● Record excerpts:
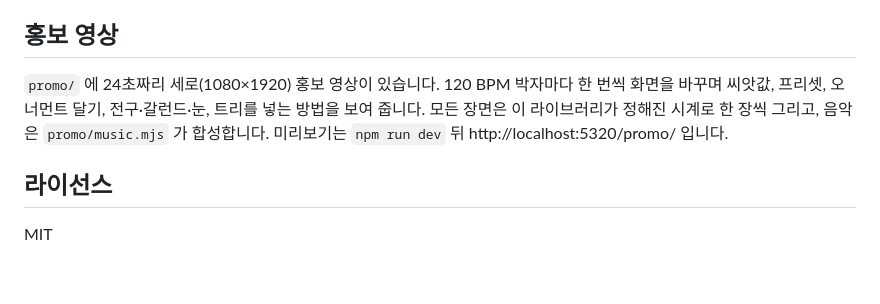
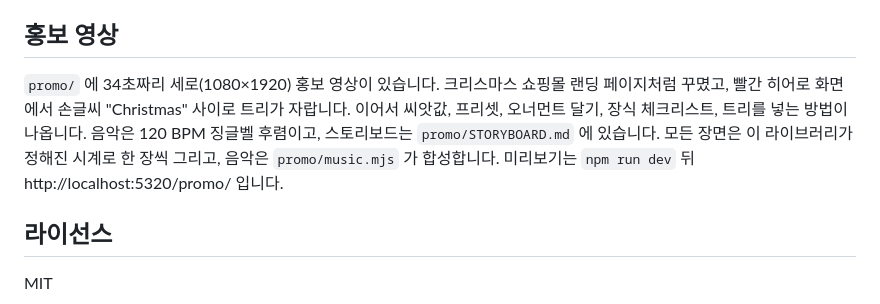
Before and after one commit to gykim80/xmas-tree-kit, a Markdown page: README.ko.md, the part around the change. GitHub-like rendering; blank space fills up the shorter version.

```diff
--- a/README.ko.md
+++ b/README.ko.md
@@ -318,7 +318,7 @@ npm run promo        # 세로 홍보 영상을 promo/out/ 에 렌더링 (ffmpeg
 
 ## 홍보 영상
 
-`promo/` 에 24초짜리 세로(1080×1920) 홍보 영상이 있습니다. 120 BPM 박자마다 한 번씩 화면을 바꾸며 씨앗값, 프리셋, 오너먼트 달기, 전구·갈런드·눈, 트리를 넣는 방법을 보여 줍니다. 모든 장면은 이 라이브러리가 정해진 시계로 한 장씩 그리고, 음악은 `promo/music.mjs` 가 합성합니다. 미리보기는 `npm run dev` 뒤 http://localhost:5320/promo/ 입니다.
+`promo/` 에 34초짜리 세로(1080×1920) 홍보 영상이 있습니다. 크리스마스 쇼핑몰 랜딩 페이지처럼 꾸몄고, 빨간 히어로 화면에서 손글씨 "Christmas" 사이로 트리가 자랍니다. 이어서 씨앗값, 프리셋, 오너먼트 달기, 장식 체크리스트, 트리를 넣는 방법이 나옵니다. 음악은 120 BPM 징글벨 후렴이고, 스토리보드는 `promo/STORYBOARD.md` 에 있습니다. 모든 장면은 이 라이브러리가 정해진 시계로 한 장씩 그리고, 음악은 `promo/music.mjs` 가 합성합니다. 미리보기는 `npm run dev` 뒤 http://localhost:5320/promo/ 입니다.
 
 ## 라이선스
 
```
Also changed, not shown: README.md (+2 -2 lines), docs/promo-still.jpg.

● Work item:
Wherever an image appears in the data, omit it and repeat everything else exactly.

● Task output:
Before and after one commit to gykim80/xmas-tree-kit, a Markdown page: README.ko.md, the part around the change. GitHub-like rendering; blank space fills up the shorter version.

```diff
--- a/README.ko.md
+++ b/README.ko.md
@@ -318,7 +318,7 @@ npm run promo        # 세로 홍보 영상을 promo/out/ 에 렌더링 (ffmpeg
 
 ## 홍보 영상
 
-`promo/` 에 24초짜리 세로(1080×1920) 홍보 영상이 있습니다. 120 BPM 박자마다 한 번씩 화면을 바꾸며 씨앗값, 프리셋, 오너먼트 달기, 전구·갈런드·눈, 트리를 넣는 방법을 보여 줍니다. 모든 장면은 이 라이브러리가 정해진 시계로 한 장씩 그리고, 음악은 `promo/music.mjs` 가 합성합니다. 미리보기는 `npm run dev` 뒤 http://localhost:5320/promo/ 입니다.
+`promo/` 에 34초짜리 세로(1080×1920) 홍보 영상이 있습니다. 크리스마스 쇼핑몰 랜딩 페이지처럼 꾸몄고, 빨간 히어로 화면에서 손글씨 "Christmas" 사이로 트리가 자랍니다. 이어서 씨앗값, 프리셋, 오너먼트 달기, 장식 체크리스트, 트리를 넣는 방법이 나옵니다. 음악은 120 BPM 징글벨 후렴이고, 스토리보드는 `promo/STORYBOARD.md` 에 있습니다. 모든 장면은 이 라이브러리가 정해진 시계로 한 장씩 그리고, 음악은 `promo/music.mjs` 가 합성합니다. 미리보기는 `npm run dev` 뒤 http://localhost:5320/promo/ 입니다.
 
 ## 라이선스
 
```
Also changed, not shown: README.md (+2 -2 lines), docs/promo-still.jpg.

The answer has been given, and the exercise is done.